She made it after Ateneo, a private university, invested in her special needs like Braille software and even tailor-made teaching techniques over a decade ago.
On Friday, April 6, the Department of Education (DepEd) said it wants to achieve a similar feat of effectively honing students with special needs.
In a statement, Education Secretary Armin Luistro announced the government has hiked its budget subsidy for special children or those with learning disabilities. For the new school year that begins in June, Luistro said the DepEd has increased the budget subsidy for elementary Special Education (Sped) centers by 56% to P180-M.
He said the DepEd has also increased the number of its Sped centers to 345 for school year 2012-2013, from 276 in the previous school year.
Based on DepEd data, children with special needs comprise more or less 13% of the Philippines' youth and children. Various estimates show only around 2% of them currently receive government support.
The government faces the challenge of keeping them in school alongside perennial problems like improving the basic education curriculum and increasing the number of schools and classrooms.
“We believe that special learners deserve special attention and specialized learning tools, thus the increase in funding support,” Luistro explained.
Luistro, a former president of the De La Salle University, also instructed school officials to purchase instructional materials “to develop the gifted child's intellectual abilities and talents,” such as softwares, DVDs, and other audio and video tapes.
Governments should empower persons with disabilities and remove the barriers that prevent them from receiving quality education, among other things, said the World Health Organization (WHO) and the World Bank (WB) in a joint report late last year.

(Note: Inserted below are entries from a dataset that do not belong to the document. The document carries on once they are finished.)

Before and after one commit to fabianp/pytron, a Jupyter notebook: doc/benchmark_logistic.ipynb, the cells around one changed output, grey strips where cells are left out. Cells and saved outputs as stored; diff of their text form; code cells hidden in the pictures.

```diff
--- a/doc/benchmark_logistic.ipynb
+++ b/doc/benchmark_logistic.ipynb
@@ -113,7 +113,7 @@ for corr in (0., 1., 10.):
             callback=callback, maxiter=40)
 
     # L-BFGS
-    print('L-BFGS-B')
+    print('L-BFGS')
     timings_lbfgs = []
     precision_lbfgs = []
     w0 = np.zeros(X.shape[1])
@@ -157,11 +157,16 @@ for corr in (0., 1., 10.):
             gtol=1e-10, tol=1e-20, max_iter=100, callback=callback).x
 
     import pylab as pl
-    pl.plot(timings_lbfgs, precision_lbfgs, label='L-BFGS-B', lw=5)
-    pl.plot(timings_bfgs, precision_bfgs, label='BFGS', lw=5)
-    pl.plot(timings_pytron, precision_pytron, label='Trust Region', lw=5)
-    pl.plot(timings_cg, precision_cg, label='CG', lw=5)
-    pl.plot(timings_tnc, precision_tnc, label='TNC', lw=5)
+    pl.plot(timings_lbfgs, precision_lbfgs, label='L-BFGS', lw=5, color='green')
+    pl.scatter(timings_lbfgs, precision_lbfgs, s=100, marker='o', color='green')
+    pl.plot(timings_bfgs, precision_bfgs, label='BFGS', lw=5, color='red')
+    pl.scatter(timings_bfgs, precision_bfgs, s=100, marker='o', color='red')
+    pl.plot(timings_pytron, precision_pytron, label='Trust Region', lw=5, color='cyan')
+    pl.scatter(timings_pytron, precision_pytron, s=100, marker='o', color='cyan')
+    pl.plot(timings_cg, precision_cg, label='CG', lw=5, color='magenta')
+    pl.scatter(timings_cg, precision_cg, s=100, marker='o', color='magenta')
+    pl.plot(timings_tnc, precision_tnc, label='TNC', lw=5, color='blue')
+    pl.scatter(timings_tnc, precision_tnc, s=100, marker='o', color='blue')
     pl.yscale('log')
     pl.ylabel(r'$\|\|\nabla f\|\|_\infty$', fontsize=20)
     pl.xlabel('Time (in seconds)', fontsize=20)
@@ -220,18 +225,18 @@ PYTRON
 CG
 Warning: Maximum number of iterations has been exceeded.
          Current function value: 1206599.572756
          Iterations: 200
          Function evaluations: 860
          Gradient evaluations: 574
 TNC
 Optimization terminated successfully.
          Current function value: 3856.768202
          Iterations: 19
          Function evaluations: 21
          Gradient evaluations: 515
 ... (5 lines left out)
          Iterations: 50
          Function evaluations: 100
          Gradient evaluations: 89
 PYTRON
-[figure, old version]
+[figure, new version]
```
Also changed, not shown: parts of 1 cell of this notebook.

In his preface to the report, world-famous theoretical physicist Stephen Hawking stressed the world's “moral duty to remove the barriers to participation and to invest sufficient funding and expertise to unlock the vast potential of people with disabilities.”

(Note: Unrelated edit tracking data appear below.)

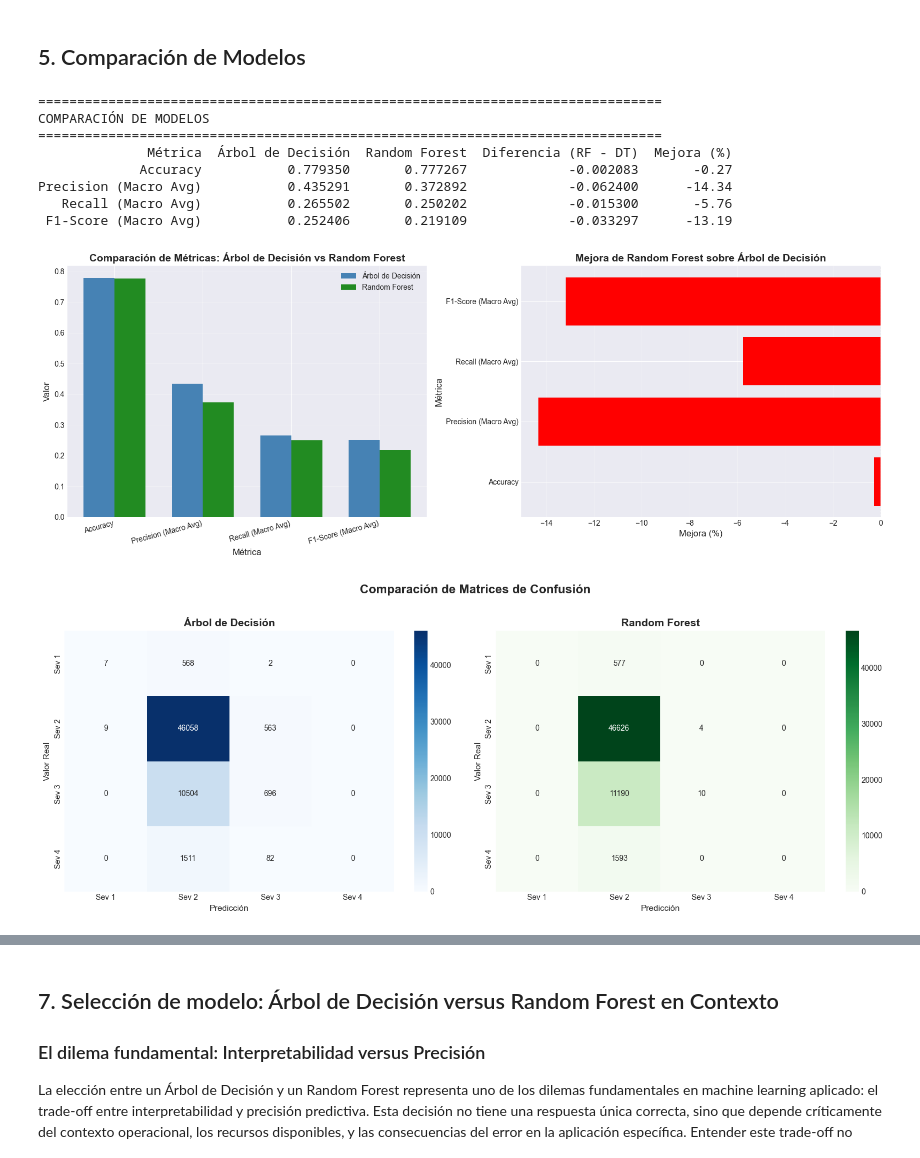
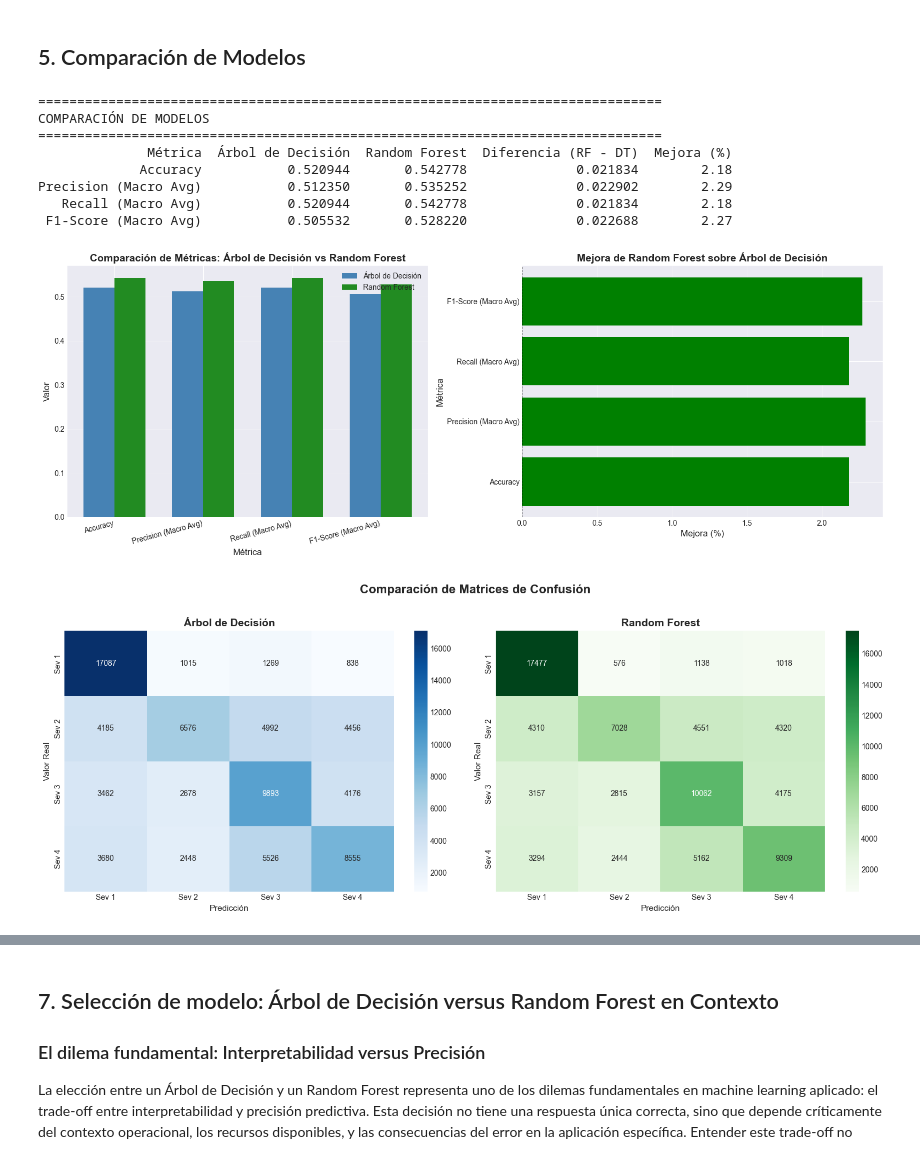
Before and after one commit to KAGmay05/Traffic_Accidents_Stats_Analysis, a Jupyter notebook: Stats_analysis.ipynb, the cells around one changed output, grey strips where cells are left out. Drawn from its saved outputs; the diff is of its cells as text; code cells hidden in the pictures.

```diff
--- a/Stats_analysis.ipynb
+++ b/Stats_analysis.ipynb
@@ -1657,12 +1657,34 @@ Utilizamos el dataset limpio generado en `data_preprocessing.ipynb`, que ya tien
 - Variables temporales derivadas (hora, mes, año, categoría de tiempo)
 - Registros inválidos filtrados
 # %%
-# Cargar dataset preprocesado desde data_preprocessing.ipynb
-# Usamos una muestra de 200,000 registros para balance entre rendimiento y tiempo
-df_full = pd.read_csv('accidents_clean.csv')
-df = df_full.sample(n=min(200000, len(df_full)), random_state=42)
+# Cargar una muestra del dataset para entrenamiento
+df_full = pd.read_csv("accidents_clean.csv")
+# Muestreo balanceado por severidad (igual cantidad por clase)
+target_col = 'Severity'
 
-print(f"✓ Dataset cargado: {df.shape[0]:,} registros, {df.shape[1]} variables")
+# Conteos originales por clase
+original_counts = df_full[target_col].value_counts().sort_index()
+print('Distribución original por severidad:')
+print(original_counts)
+
+# Elegir el tamaño por clase: tomar el mínimo (under-sampling)
+n_per_class = int(original_counts.min())
+
+# Muestreo balanceado: mismo n por cada valor de severidad
+balanced_df = (
+    df_full.groupby(target_col, group_keys=False)
+      .apply(lambda g: g.sample(n=n_per_class, random_state=42))
+      .reset_index(drop=True)
+)
+
+balanced_counts = balanced_df[target_col].value_counts().sort_index()
+print('\nDistribución balanceada por severidad:')
+print(balanced_counts)
+
+# Usa el dataset balanceado en adelante
+df_model = balanced_df
+
+print(f"✓ Dataset cargado: {df_model.shape[0]:,} registros, {df_model.shape[1]} variables")
 print(f"\nDistribución de Severidad:")
-print(df['Severity'].value_counts().sort_index())
+print(df_model['Severity'].value_counts().sort_index())
 # %% [output]
@@ -1683,9 +1713,6 @@ El dataset ya viene limpio desde data_preprocessing.ipynb. Ahora preparamos feat
 2. Codificar variables categóricas restantes
 3. Dividir en conjuntos de entrenamiento y prueba
 # %%
-# Crear una copia para trabajar
-df_model = df.copy()
-
 # Renombrar columnas del preprocesamiento para consistencia con el modelo
 df_model = df_model.rename(columns={
     'start_hour': 'Hour',
@@ -2170,8 +2197,7 @@ comparison_data = {
 
 comparison_df = pd.DataFrame(comparison_data)
 comparison_df['Diferencia (RF - DT)'] = comparison_df['Random Forest'] - comparison_df['Árbol de Decisión']
-comparison_df['Mejora (%)'] = ((comparison_df['Random Forest'] - comparison_df['Árbol de Decisión']) /
-                                comparison_df['Árbol de Decisión'] * 100).round(2)
+comparison_df['Mejora (%)'] = ((comparison_df['Random Forest'] - comparison_df['Árbol de Decisión'])* 100).round(2)
 
 print("\n" + "="*80)
 print("COMPARACIÓN DE MODELOS")
@@ -2184,38 +2210,38 @@ fig, axes = plt.subplots(1, 2, figsize=(16, 6))
 # Gráfico de barras comparativo
 metrics = comparison_df['Métrica']
 x = np.arange(len(metrics))
 width = 0.35
 
 axes[0].bar(x - width/2, comparison_df['Árbol de Decisión'], width, label='Árbol de Decisión', color='steelblue')
 axes[0].bar(x + width/2, comparison_df['Random Forest'], width, label='Random Forest', color='forestgreen')
 axes[0].set_xlabel('Métrica', fontsize=12)
 axes[0].set_ylabel('Valor', fontsize=12)
 axes[0].set_title('Comparación de Métricas: Árbol de Decisión vs Random Forest', fontsize=14, fontweight='bold')
 axes[0].set_xticks(x)
 axes[0].set_xticklabels(metrics, rotation=15, ha='right')
 axes[0].legend()
 axes[0].grid(axis='y', alpha=0.3)
 
 # Gráfico de mejora porcentual
 axes[1].barh(metrics, comparison_df['Mejora (%)'], color=['green' if x > 0 else 'red' for x in comparison_df['Mejora (%)']])
 axes[1].set_xlabel('Mejora (%)', fontsize=12)
 axes[1].set_ylabel('Métrica', fontsize=12)
 axes[1].set_title('Mejora de Random Forest sobre Árbol de Decisión', fontsize=14, fontweight='bold')
 axes[1].axvline(x=0, color='black', linestyle='--', linewidth=0.8)
 axes[1].grid(axis='x', alpha=0.3)
 
 plt.tight_layout()
 plt.show()
 # %% [output]
 ================================================================================
 COMPARACIÓN DE MODELOS
 ================================================================================
               Métrica  Árbol de Decisión  Random Forest  Diferencia (RF - DT)  Mejora (%)
-             Accuracy           0.779350       0.777267             -0.002083       -0.27
-Precision (Macro Avg)           0.435291       0.372892             -0.062400      -14.34
-   Recall (Macro Avg)           0.265502       0.250202             -0.015300       -5.76
- F1-Score (Macro Avg)           0.252406       0.219109             -0.033297      -13.19
+             Accuracy           0.520944       0.542778              0.021834        2.18
+Precision (Macro Avg)           0.512350       0.535252              0.022902        2.29
+   Recall (Macro Avg)           0.520944       0.542778              0.021834        2.18
+ F1-Score (Macro Avg)           0.505532       0.528220              0.022688        2.27
-[figure, old version]
+[figure, new version]
 # %%
 # Comparación de matrices de confusión
 fig, axes = plt.subplots(1, 2, figsize=(16, 6))
@@ -2240,7 +2266,7 @@ plt.suptitle('Comparación de Matrices de Confusión', fontsize=16, fontweight='
 plt.tight_layout()
 plt.show()
 # %% [output]
-[figure, old version]
+[figure, new version]
 # %%
 # Comparación de importancia de variables
 feature_comparison = pd.merge(
```
Also changed, not shown: parts of 20 cells of this notebook.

“Governments throughout the world can no longer overlook the hundreds of millions of people with disabilities who are denied access to health, rehabilitation, support, education, and employment, and never get the chance to shine,” Hawking said.

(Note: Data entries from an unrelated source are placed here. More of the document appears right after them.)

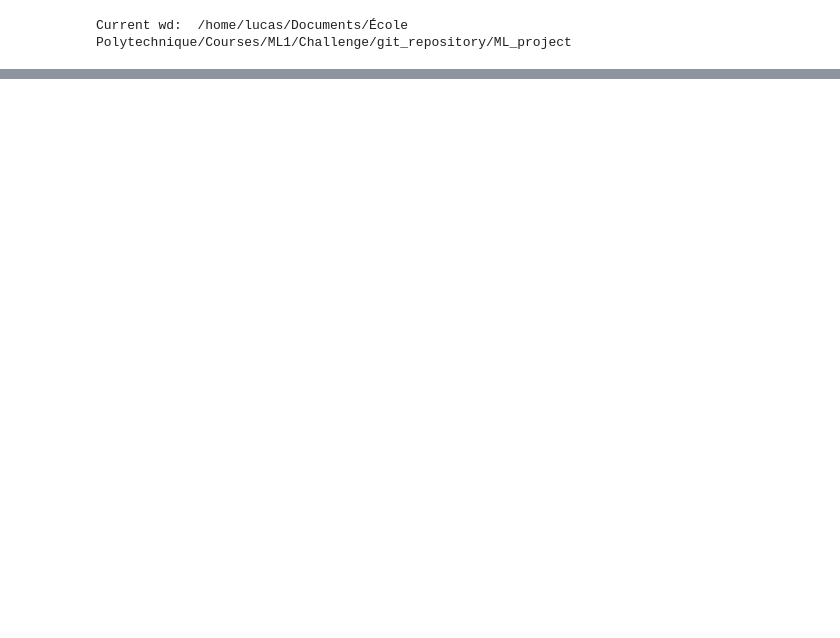
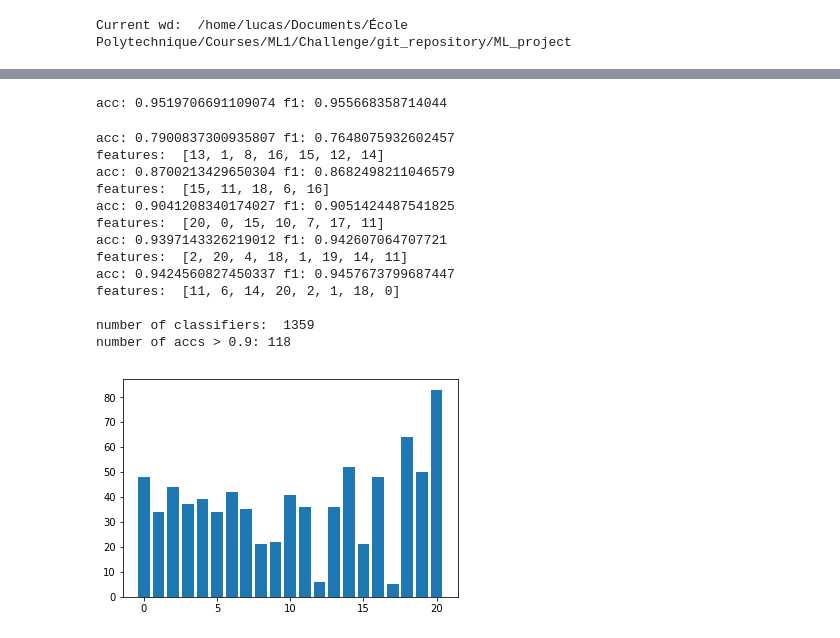
Before and after one commit to JacobPfau/Academic-Citation-Prediction, a Jupyter notebook: test_copy.ipynb, the cells around one changed output, grey strips where cells are left out. Saved outputs shown, nothing was run; the diff lists cells and outputs as text; code cells hidden in the pictures; blank space fills up the shorter version.

Commit message:
Lucas notebook + first feature_selection attempts

```diff
--- a/test_copy.ipynb
+++ b/test_copy.ipynb
@@ -111,7 +119,8 @@ features_to_read = ["overlap_title",
                 "peer_popularity",
                 "edge_check",
                 "LSA_distance",
-                "node_degree"]
+                "node_degree",
+                "succ_pred"]
 
 train_features_dict = dict()
 train_features_reduced_dict = dict()
@@ -277,0 +545,71 @@ Current wd:  /home/lucas/Documents/École Polytechnique/Courses/ML1/Challenge/gi
+# %%
+# Joined forces
+joined_DTree = DecisionTreeClassifier()
+
+preds_test_svm = np.reshape(preds_svm,(len(preds_svm),1))
+preds_test_lg = np.reshape(preds_lg,(len(preds_lg),1))
+preds_test_knn = np.reshape(preds_knn,(len(preds_knn),1))
+preds_test_dt = np.reshape(preds_dt,(len(preds_dt),1))
+combined_preds = np.concatenate([preds_test_svm,preds_test_lg,preds_test_knn,preds_test_dt],axis=1)
+
+joined_DTree.fit(combined_preds[0:50000,:], test_true_labels[0:50000])
+preds_joined = joined_DTree.predict(combined_preds[50000:,:])
+
+acc = metrics.accuracy_score(list(map(int,test_true_labels[50000:])), list(map(int,preds_joined)))
+f1 = metrics.f1_score(list(map(int,test_true_labels[50000:])), list(map(int,preds_joined)))
+print("acc:",acc,"f1:",f1)
+# %% [output]
+acc: 0.9519706691109074 f1: 0.955668358714044
+# %%
+# Select random features and train a decision tree on it
+from time import clock
+
+random.seed(0)
+total_num_features = train_features_reduced.shape[1]
+time_limit = 600
+start_time = clock()
+feature_selections = []
+accs = []
+f1s = []
+while clock() < start_time + time_limit:
+    num_select_features = random.randint(1,10)
+    selection = random.sample(range(total_num_features),num_select_features)
+
+    model = lr().fit(train_features_reduced[:,selection], train_true_labels_reduced)
+    preds = list(model.predict(test_features[:,selection]))
+
+    #nNhbr = KNeighborsClassifier()
+    #nNhbr.fit(train_features_reduced[:,selection],train_true_labels_reduced) # do Ytrain.ravel() for length one Y values
+    #preds = nNhbr.predict(test_features[:,selection])
+
+    #classifier = svm.LinearSVC()
+    #classifier.fit(train_features_reduced[:,selection], train_true_labels_reduced)
+    #preds = list(classifier.predict(test_features[:,selection]))
+
+    #dTree = DecisionTreeClassifier()
+    #dTree.fit(train_features_reduced[:,selection],train_true_labels_reduced)
+    #preds = dTree.predict(test_features[:,selection])
+
+    acc = metrics.accuracy_score(list(map(int,test_true_labels)), list(map(int,preds)))
+    f1 = metrics.f1_score(list(map(int,test_true_labels)), list(map(int,preds)))
+    accs.append(acc)
+    f1s.append(f1)
+    feature_selections.append(selection)
+    if acc == max(accs):
+        print('acc:',acc,'f1:',f1)
+        print('features: ',selection)
+# %% [output]
+acc: 0.7900837300935807 f1: 0.7648075932602457
+features:  [13, 1, 8, 16, 15, 12, 14]
+acc: 0.8700213429650304 f1: 0.8682498211046579
+features:  [15, 11, 18, 6, 16]
+acc: 0.9041208340174027 f1: 0.9051424487541825
+features:  [20, 0, 15, 10, 7, 17, 11]
+acc: 0.9397143326219012 f1: 0.942607064707721
+features:  [2, 20, 4, 18, 1, 19, 14, 11]
+acc: 0.9424560827450337 f1: 0.9457673799687447
+features:  [11, 6, 14, 20, 2, 1, 18, 0]
+
+number of classifiers:  1359
+number of accs > 0.9: 118
+[figure, added]
```
Also changed, not shown: parts of 29 cells of this notebook, 1 other file.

In special education, it is not only government funding that matters, however.
In an interview before the Aquino administration took over, then DepEd Special Education Chief Mirla Olores said few special children go to school partly because “parents tend to hide their children with disabilities out of embarrassment.” A number of parents, on the other hand, cite poverty as a reason for not sending special children to school.
“We need intensive advocacy programs to encourage parents of differently-able children to send them to special education classes,” Olores said.
Paterno R. Esmaquel II is a senior reporter leading Rappler’s coverage of religion and foreign affairs. He finished MA Journalism in Ateneo and MSc Asian Studies (Religions in Plural Societies) at RSIS, Singapore. For story ideas or feedback, email him at firstname.lastname@example.org.